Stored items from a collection

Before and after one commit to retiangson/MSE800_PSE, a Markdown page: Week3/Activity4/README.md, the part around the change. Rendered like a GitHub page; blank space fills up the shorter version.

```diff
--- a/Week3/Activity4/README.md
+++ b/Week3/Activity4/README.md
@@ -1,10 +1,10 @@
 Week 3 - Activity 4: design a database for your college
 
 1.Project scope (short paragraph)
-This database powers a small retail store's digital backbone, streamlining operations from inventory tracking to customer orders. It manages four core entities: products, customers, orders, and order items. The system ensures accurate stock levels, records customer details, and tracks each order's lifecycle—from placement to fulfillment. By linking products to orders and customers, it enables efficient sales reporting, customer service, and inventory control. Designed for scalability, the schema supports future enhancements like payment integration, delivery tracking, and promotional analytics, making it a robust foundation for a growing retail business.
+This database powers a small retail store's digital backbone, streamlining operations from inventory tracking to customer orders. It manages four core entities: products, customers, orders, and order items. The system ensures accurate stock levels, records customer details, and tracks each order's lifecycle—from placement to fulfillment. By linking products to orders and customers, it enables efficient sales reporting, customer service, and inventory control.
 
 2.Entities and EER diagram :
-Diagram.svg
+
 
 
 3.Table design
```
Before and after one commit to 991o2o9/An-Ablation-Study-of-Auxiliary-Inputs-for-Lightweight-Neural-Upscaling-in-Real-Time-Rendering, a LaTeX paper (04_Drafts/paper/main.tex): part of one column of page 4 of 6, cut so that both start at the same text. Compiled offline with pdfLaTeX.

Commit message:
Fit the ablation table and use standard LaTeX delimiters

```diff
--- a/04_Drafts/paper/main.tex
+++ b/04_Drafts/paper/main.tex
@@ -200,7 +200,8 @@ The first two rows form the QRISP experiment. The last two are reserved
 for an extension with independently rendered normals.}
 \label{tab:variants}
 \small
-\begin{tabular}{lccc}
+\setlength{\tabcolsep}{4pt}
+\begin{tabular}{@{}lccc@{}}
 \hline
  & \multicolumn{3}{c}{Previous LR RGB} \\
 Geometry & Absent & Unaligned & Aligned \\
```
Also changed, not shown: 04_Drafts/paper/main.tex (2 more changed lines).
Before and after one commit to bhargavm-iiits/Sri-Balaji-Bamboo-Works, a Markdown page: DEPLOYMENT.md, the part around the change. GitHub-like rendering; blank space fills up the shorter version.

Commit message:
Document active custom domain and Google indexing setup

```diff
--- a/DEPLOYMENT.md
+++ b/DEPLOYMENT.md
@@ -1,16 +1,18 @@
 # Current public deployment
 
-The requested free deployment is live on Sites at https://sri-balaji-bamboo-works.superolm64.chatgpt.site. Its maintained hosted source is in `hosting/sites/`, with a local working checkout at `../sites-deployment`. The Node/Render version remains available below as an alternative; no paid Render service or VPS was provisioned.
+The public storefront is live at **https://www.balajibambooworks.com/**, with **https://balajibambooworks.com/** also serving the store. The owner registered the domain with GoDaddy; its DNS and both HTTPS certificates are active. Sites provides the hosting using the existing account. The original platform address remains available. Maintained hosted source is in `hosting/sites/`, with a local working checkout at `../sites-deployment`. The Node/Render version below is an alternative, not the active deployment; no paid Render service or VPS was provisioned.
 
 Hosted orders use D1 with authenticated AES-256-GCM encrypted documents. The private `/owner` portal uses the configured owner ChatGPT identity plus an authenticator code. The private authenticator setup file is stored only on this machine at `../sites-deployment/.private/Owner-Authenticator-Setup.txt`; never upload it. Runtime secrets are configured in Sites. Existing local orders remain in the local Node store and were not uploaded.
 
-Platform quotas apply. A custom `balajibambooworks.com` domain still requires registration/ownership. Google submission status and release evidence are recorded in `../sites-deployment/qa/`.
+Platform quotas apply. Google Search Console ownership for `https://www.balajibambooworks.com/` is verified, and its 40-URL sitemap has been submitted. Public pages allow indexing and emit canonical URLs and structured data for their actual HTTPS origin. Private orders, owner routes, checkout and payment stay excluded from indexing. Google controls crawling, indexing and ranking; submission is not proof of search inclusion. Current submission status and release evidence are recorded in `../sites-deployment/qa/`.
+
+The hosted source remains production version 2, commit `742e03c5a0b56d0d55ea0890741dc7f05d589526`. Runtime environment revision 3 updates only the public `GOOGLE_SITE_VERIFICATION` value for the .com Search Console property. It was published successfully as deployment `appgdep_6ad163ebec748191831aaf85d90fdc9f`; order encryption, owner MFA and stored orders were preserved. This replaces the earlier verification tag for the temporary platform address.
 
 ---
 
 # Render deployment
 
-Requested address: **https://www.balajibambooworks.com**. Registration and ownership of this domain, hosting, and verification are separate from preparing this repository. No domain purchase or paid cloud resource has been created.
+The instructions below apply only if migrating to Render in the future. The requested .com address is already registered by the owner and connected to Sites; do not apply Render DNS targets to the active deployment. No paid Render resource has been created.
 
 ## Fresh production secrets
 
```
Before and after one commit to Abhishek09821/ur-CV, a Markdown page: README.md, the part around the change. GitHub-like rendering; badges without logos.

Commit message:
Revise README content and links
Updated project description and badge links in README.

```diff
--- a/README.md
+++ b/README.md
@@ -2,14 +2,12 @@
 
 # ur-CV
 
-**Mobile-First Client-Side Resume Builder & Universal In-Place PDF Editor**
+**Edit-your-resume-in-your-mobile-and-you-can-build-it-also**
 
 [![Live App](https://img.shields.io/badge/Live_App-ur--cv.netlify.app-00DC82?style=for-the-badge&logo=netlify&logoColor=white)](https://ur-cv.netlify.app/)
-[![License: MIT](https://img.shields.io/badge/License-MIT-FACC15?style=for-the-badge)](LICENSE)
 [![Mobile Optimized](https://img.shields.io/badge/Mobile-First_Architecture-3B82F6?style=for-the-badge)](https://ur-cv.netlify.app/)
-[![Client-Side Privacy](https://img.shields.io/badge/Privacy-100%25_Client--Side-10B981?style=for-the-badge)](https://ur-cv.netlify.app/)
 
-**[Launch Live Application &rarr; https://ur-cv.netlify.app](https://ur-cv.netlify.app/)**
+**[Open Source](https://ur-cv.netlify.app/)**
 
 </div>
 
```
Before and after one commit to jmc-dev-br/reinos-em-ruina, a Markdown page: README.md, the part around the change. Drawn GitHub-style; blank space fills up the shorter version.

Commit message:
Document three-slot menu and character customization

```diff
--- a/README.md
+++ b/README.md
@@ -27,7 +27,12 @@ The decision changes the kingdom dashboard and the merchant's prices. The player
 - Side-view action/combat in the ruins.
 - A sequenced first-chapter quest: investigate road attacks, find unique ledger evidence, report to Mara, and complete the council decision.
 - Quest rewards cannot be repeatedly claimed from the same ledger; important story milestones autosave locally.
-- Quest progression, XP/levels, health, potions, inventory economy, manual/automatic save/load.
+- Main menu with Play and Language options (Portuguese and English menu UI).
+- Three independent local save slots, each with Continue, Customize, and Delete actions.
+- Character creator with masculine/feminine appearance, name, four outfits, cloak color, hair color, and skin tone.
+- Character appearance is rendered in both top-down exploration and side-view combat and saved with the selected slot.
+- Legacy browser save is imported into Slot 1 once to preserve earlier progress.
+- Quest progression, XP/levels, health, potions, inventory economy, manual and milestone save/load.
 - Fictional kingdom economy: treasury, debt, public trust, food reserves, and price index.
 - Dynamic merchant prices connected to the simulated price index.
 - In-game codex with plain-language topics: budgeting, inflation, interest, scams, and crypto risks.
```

◆ Aim of the task ◆
Write the records out once more, exactly as shown.

◆ Solution for this problem ◆
Before and after one commit to retiangson/MSE800_PSE, a Markdown page: Week3/Activity4/README.md, the part around the change. Rendered like a GitHub page; blank space fills up the shorter version.

```diff
--- a/Week3/Activity4/README.md
+++ b/Week3/Activity4/README.md
@@ -1,10 +1,10 @@
 Week 3 - Activity 4: design a database for your college
 
 1.Project scope (short paragraph)
-This database powers a small retail store's digital backbone, streamlining operations from inventory tracking to customer orders. It manages four core entities: products, customers, orders, and order items. The system ensures accurate stock levels, records customer details, and tracks each order's lifecycle—from placement to fulfillment. By linking products to orders and customers, it enables efficient sales reporting, customer service, and inventory control. Designed for scalability, the schema supports future enhancements like payment integration, delivery tracking, and promotional analytics, making it a robust foundation for a growing retail business.
+This database powers a small retail store's digital backbone, streamlining operations from inventory tracking to customer orders. It manages four core entities: products, customers, orders, and order items. The system ensures accurate stock levels, records customer details, and tracks each order's lifecycle—from placement to fulfillment. By linking products to orders and customers, it enables efficient sales reporting, customer service, and inventory control.
 
 2.Entities and EER diagram :
-Diagram.svg
+
 
 
 3.Table design
```
Before and after one commit to 991o2o9/An-Ablation-Study-of-Auxiliary-Inputs-for-Lightweight-Neural-Upscaling-in-Real-Time-Rendering, a LaTeX paper (04_Drafts/paper/main.tex): part of one column of page 4 of 6, cut so that both start at the same text. Compiled offline with pdfLaTeX.

Commit message:
Fit the ablation table and use standard LaTeX delimiters

```diff
--- a/04_Drafts/paper/main.tex
+++ b/04_Drafts/paper/main.tex
@@ -200,7 +200,8 @@ The first two rows form the QRISP experiment. The last two are reserved
 for an extension with independently rendered normals.}
 \label{tab:variants}
 \small
-\begin{tabular}{lccc}
+\setlength{\tabcolsep}{4pt}
+\begin{tabular}{@{}lccc@{}}
 \hline
  & \multicolumn{3}{c}{Previous LR RGB} \\
 Geometry & Absent & Unaligned & Aligned \\
```
Also changed, not shown: 04_Drafts/paper/main.tex (2 more changed lines).
Before and after one commit to bhargavm-iiits/Sri-Balaji-Bamboo-Works, a Markdown page: DEPLOYMENT.md, the part around the change. GitHub-like rendering; blank space fills up the shorter version.

Commit message:
Document active custom domain and Google indexing setup

```diff
--- a/DEPLOYMENT.md
+++ b/DEPLOYMENT.md
@@ -1,16 +1,18 @@
 # Current public deployment
 
-The requested free deployment is live on Sites at https://sri-balaji-bamboo-works.superolm64.chatgpt.site. Its maintained hosted source is in `hosting/sites/`, with a local working checkout at `../sites-deployment`. The Node/Render version remains available below as an alternative; no paid Render service or VPS was provisioned.
+The public storefront is live at **https://www.balajibambooworks.com/**, with **https://balajibambooworks.com/** also serving the store. The owner registered the domain with GoDaddy; its DNS and both HTTPS certificates are active. Sites provides the hosting using the existing account. The original platform address remains available. Maintained hosted source is in `hosting/sites/`, with a local working checkout at `../sites-deployment`. The Node/Render version below is an alternative, not the active deployment; no paid Render service or VPS was provisioned.
 
 Hosted orders use D1 with authenticated AES-256-GCM encrypted documents. The private `/owner` portal uses the configured owner ChatGPT identity plus an authenticator code. The private authenticator setup file is stored only on this machine at `../sites-deployment/.private/Owner-Authenticator-Setup.txt`; never upload it. Runtime secrets are configured in Sites. Existing local orders remain in the local Node store and were not uploaded.
 
-Platform quotas apply. A custom `balajibambooworks.com` domain still requires registration/ownership. Google submission status and release evidence are recorded in `../sites-deployment/qa/`.
+Platform quotas apply. Google Search Console ownership for `https://www.balajibambooworks.com/` is verified, and its 40-URL sitemap has been submitted. Public pages allow indexing and emit canonical URLs and structured data for their actual HTTPS origin. Private orders, owner routes, checkout and payment stay excluded from indexing. Google controls crawling, indexing and ranking; submission is not proof of search inclusion. Current submission status and release evidence are recorded in `../sites-deployment/qa/`.
+
+The hosted source remains production version 2, commit `742e03c5a0b56d0d55ea0890741dc7f05d589526`. Runtime environment revision 3 updates only the public `GOOGLE_SITE_VERIFICATION` value for the .com Search Console property. It was published successfully as deployment `appgdep_6ad163ebec748191831aaf85d90fdc9f`; order encryption, owner MFA and stored orders were preserved. This replaces the earlier verification tag for the temporary platform address.
 
 ---
 
 # Render deployment
 
-Requested address: **https://www.balajibambooworks.com**. Registration and ownership of this domain, hosting, and verification are separate from preparing this repository. No domain purchase or paid cloud resource has been created.
+The instructions below apply only if migrating to Render in the future. The requested .com address is already registered by the owner and connected to Sites; do not apply Render DNS targets to the active deployment. No paid Render resource has been created.
 
 ## Fresh production secrets
 
```
Before and after one commit to Abhishek09821/ur-CV, a Markdown page: README.md, the part around the change. GitHub-like rendering; badges without logos.

Commit message:
Revise README content and links
Updated project description and badge links in README.

```diff
--- a/README.md
+++ b/README.md
@@ -2,14 +2,12 @@
 
 # ur-CV
 
-**Mobile-First Client-Side Resume Builder & Universal In-Place PDF Editor**
+**Edit-your-resume-in-your-mobile-and-you-can-build-it-also**
 
 [![Live App](https://img.shields.io/badge/Live_App-ur--cv.netlify.app-00DC82?style=for-the-badge&logo=netlify&logoColor=white)](https://ur-cv.netlify.app/)
-[![License: MIT](https://img.shields.io/badge/License-MIT-FACC15?style=for-the-badge)](LICENSE)
 [![Mobile Optimized](https://img.shields.io/badge/Mobile-First_Architecture-3B82F6?style=for-the-badge)](https://ur-cv.netlify.app/)
-[![Client-Side Privacy](https://img.shields.io/badge/Privacy-100%25_Client--Side-10B981?style=for-the-badge)](https://ur-cv.netlify.app/)
 
-**[Launch Live Application &rarr; https://ur-cv.netlify.app](https://ur-cv.netlify.app/)**
+**[Open Source](https://ur-cv.netlify.app/)**
 
 </div>
 
```
Before and after one commit to jmc-dev-br/reinos-em-ruina, a Markdown page: README.md, the part around the change. Drawn GitHub-style; blank space fills up the shorter version.

Commit message:
Document three-slot menu and character customization

```diff
--- a/README.md
+++ b/README.md
@@ -27,7 +27,12 @@ The decision changes the kingdom dashboard and the merchant's prices. The player
 - Side-view action/combat in the ruins.
 - A sequenced first-chapter quest: investigate road attacks, find unique ledger evidence, report to Mara, and complete the council decision.
 - Quest rewards cannot be repeatedly claimed from the same ledger; important story milestones autosave locally.
-- Quest progression, XP/levels, health, potions, inventory economy, manual/automatic save/load.
+- Main menu with Play and Language options (Portuguese and English menu UI).
+- Three independent local save slots, each with Continue, Customize, and Delete actions.
+- Character creator with masculine/feminine appearance, name, four outfits, cloak color, hair color, and skin tone.
+- Character appearance is rendered in both top-down exploration and side-view combat and saved with the selected slot.
+- Legacy browser save is imported into Slot 1 once to preserve earlier progress.
+- Quest progression, XP/levels, health, potions, inventory economy, manual and milestone save/load.
 - Fictional kingdom economy: treasury, debt, public trust, food reserves, and price index.
 - Dynamic merchant prices connected to the simulated price index.
 - In-game codex with plain-language topics: budgeting, inflation, interest, scams, and crypto risks.
```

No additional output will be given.